— TASK OBJECTIVE —
What do the lines say from the one containing "it now warns" to the end of the records? Restate them word for word, and only those.

— SUPPLIED MATERIAL —

##########

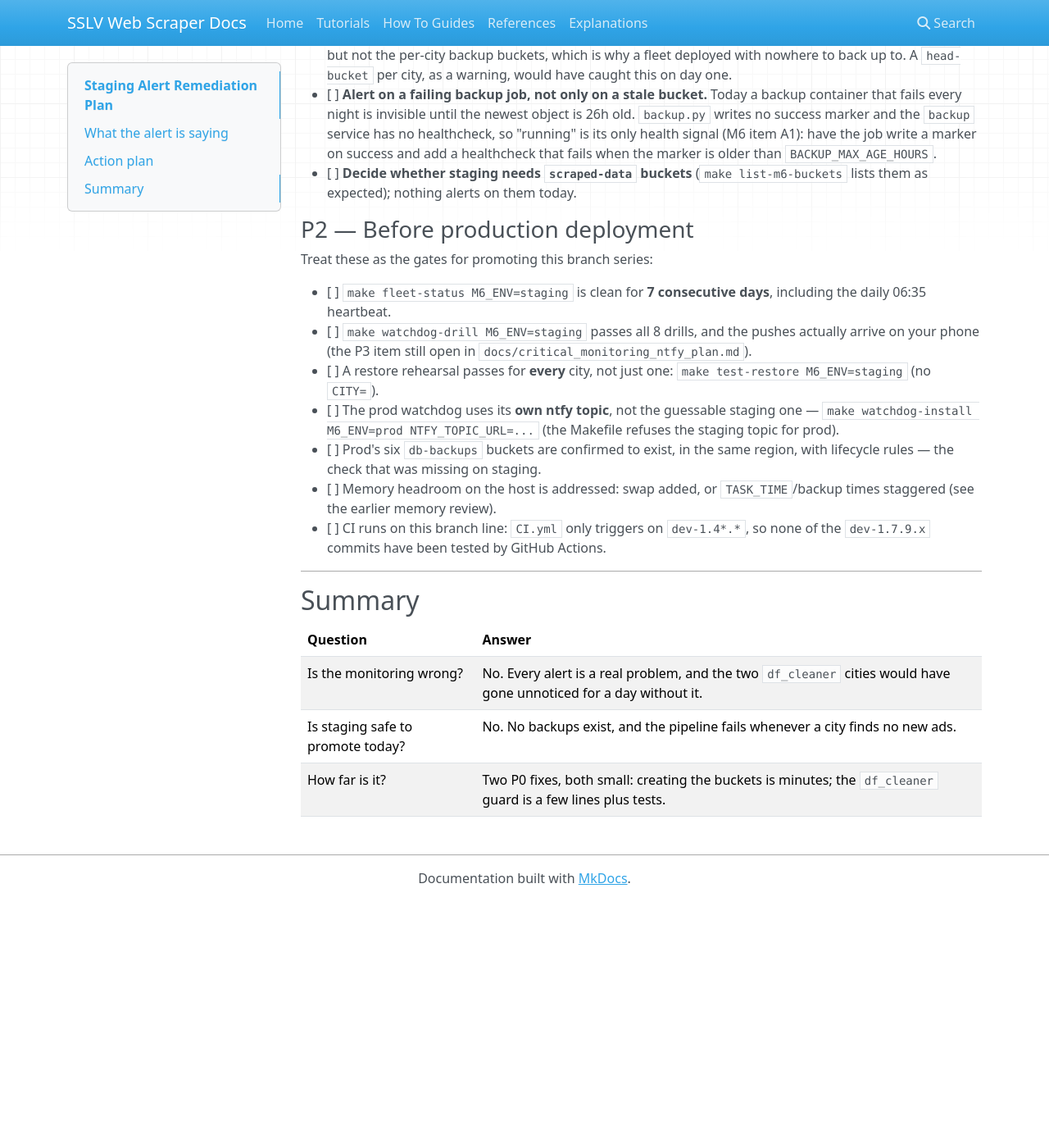
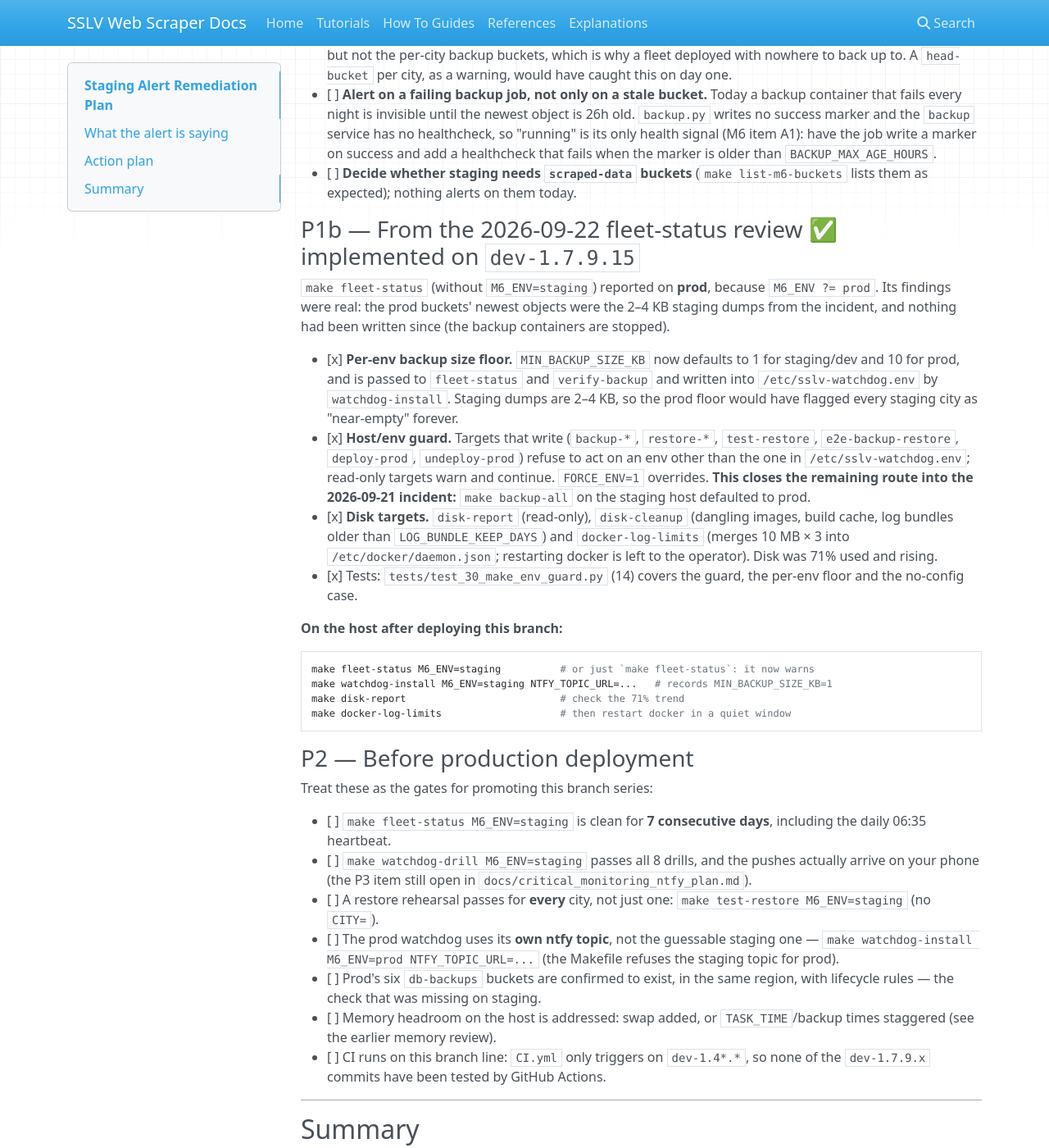
Before and after one commit to vfedotovs/sslv_web_scraper, an MkDocs documentation site: the page built from docs/staging_alert_remediation_plan.md, in a window 1280 px wide and 1400 px high, scrolled down 3515 px. Shown: the whole window at 82% size. Built offline with MkDocs 1.6.1, drawn with Linux system fonts in a browser that asks for light colours; nearby versions of some CDN libraries; before the commit the page ends 4614 px from its top, so only the background shows below that.

Commit message:
feat(make): host env guard, per-env backup floor, disk targets
From reviewing `make fleet-status` on the staging host: it reported on
PROD (M6_ENV ?= prod), and its findings were the aftermath of the
2026-09-21 incident - the prod buckets' newest objects are the 2-4 KB
staging dumps.

- MIN_BACKUP_SIZE_KB defaults to 1 for staging/dev and 10 for prod, is
  passed to fleet-status and verify-backup, and is written into
  /etc/sslv-watchdog.env by watchdog-install. Staging dumps are 2-4 KB,
  so the prod floor would flag every staging city as near-empty forever.
- host env guard from /etc/sslv-watchdog.env (WATCHDOG_ENV_FILE=):
  backup-*, restore-*, test-restore, e2e-backup-restore, deploy-prod and
  undeploy-prod refuse to act on another env; read-only targets warn.
  FORCE_ENV=1 overrides. This closes the remaining route into the
  incident: `make backup-all` on the staging host defaulted to prod.
- disk-report / disk-cleanup / docker-log-limits (10m x 3 merged into
  /etc/docker/daemon.json, restart left to the operator); disk was 71%
  used and container logs still have no size limit.
- tests/test_30_make_env_guard.py: 14 tests for the guard, the per-env
  floor and the no-config case; they ignore ambient make variables.

Co-Authored-By: Claude Opus 5 <noreply@anthropic.com>

````diff
--- a/docs/staging_alert_remediation_plan.md
+++ b/docs/staging_alert_remediation_plan.md
@@ -139,6 +139,40 @@ mismatch is refused. Covered by `tests/test_28_backup_restore_env_isolation.py`
 - [ ] **Alert on a failing backup job, not only on a stale bucket.** Today a backup container that fails every night is invisible until the newest object is 26h old. `backup.py` writes no success marker and the `backup` service has no healthcheck, so "running" is its only health signal (M6 item A1): have the job write a marker on success and add a healthcheck that fails when the marker is older than `BACKUP_MAX_AGE_HOURS`.
 - [ ] **Decide whether staging needs `scraped-data` buckets** (`make list-m6-buckets` lists them as expected); nothing alerts on them today.
 
+### P1b — From the 2026-09-22 fleet-status review  ✅ implemented on `dev-1.7.9.15`
+
+`make fleet-status` (without `M6_ENV=staging`) reported on **prod**, because
+`M6_ENV ?= prod`. Its findings were real: the prod buckets' newest objects were
+the 2–4 KB staging dumps from the incident, and nothing had been written since
+(the backup containers are stopped).
+
+- [x] **Per-env backup size floor.** `MIN_BACKUP_SIZE_KB` now defaults to 1 for
+      staging/dev and 10 for prod, and is passed to `fleet-status` and
+      `verify-backup` and written into `/etc/sslv-watchdog.env` by
+      `watchdog-install`. Staging dumps are 2–4 KB, so the prod floor would have
+      flagged every staging city as "near-empty" forever.
+- [x] **Host/env guard.** Targets that write (`backup-*`, `restore-*`,
+      `test-restore`, `e2e-backup-restore`, `deploy-prod`, `undeploy-prod`)
+      refuse to act on an env other than the one in `/etc/sslv-watchdog.env`;
+      read-only targets warn and continue. `FORCE_ENV=1` overrides.
+      **This closes the remaining route into the 2026-09-21 incident:**
+      `make backup-all` on the staging host defaulted to prod.
+- [x] **Disk targets.** `disk-report` (read-only), `disk-cleanup` (dangling
+      images, build cache, log bundles older than `LOG_BUNDLE_KEEP_DAYS`) and
+      `docker-log-limits` (merges 10 MB × 3 into `/etc/docker/daemon.json`;
+      restarting docker is left to the operator). Disk was 71% used and rising.
+- [x] Tests: `tests/test_30_make_env_guard.py` (14) covers the guard, the
+      per-env floor and the no-config case.
+
+**On the host after deploying this branch:**
+
+```bash
+make fleet-status M6_ENV=staging          # or just `make fleet-status`: it now warns
+make watchdog-install M6_ENV=staging NTFY_TOPIC_URL=...   # records MIN_BACKUP_SIZE_KB=1
+make disk-report                          # check the 71% trend
+make docker-log-limits                    # then restart docker in a quiet window
+```
+
 ### P2 — Before production deployment
 
 Treat these as the gates for promoting this branch series:
````
Also changed, not shown: 2 other files.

##########

— EXERCISE SOLUTION —
+make fleet-status M6_ENV=staging          # or just `make fleet-status`: it now warns
+make watchdog-install M6_ENV=staging NTFY_TOPIC_URL=...   # records MIN_BACKUP_SIZE_KB=1
+make disk-report                          # check the 71% trend
+make docker-log-limits                    # then restart docker in a quiet window
+```
+
 ### P2 — Before production deployment
 
 Treat these as the gates for promoting this branch series:
````
Also changed, not shown: 2 other files.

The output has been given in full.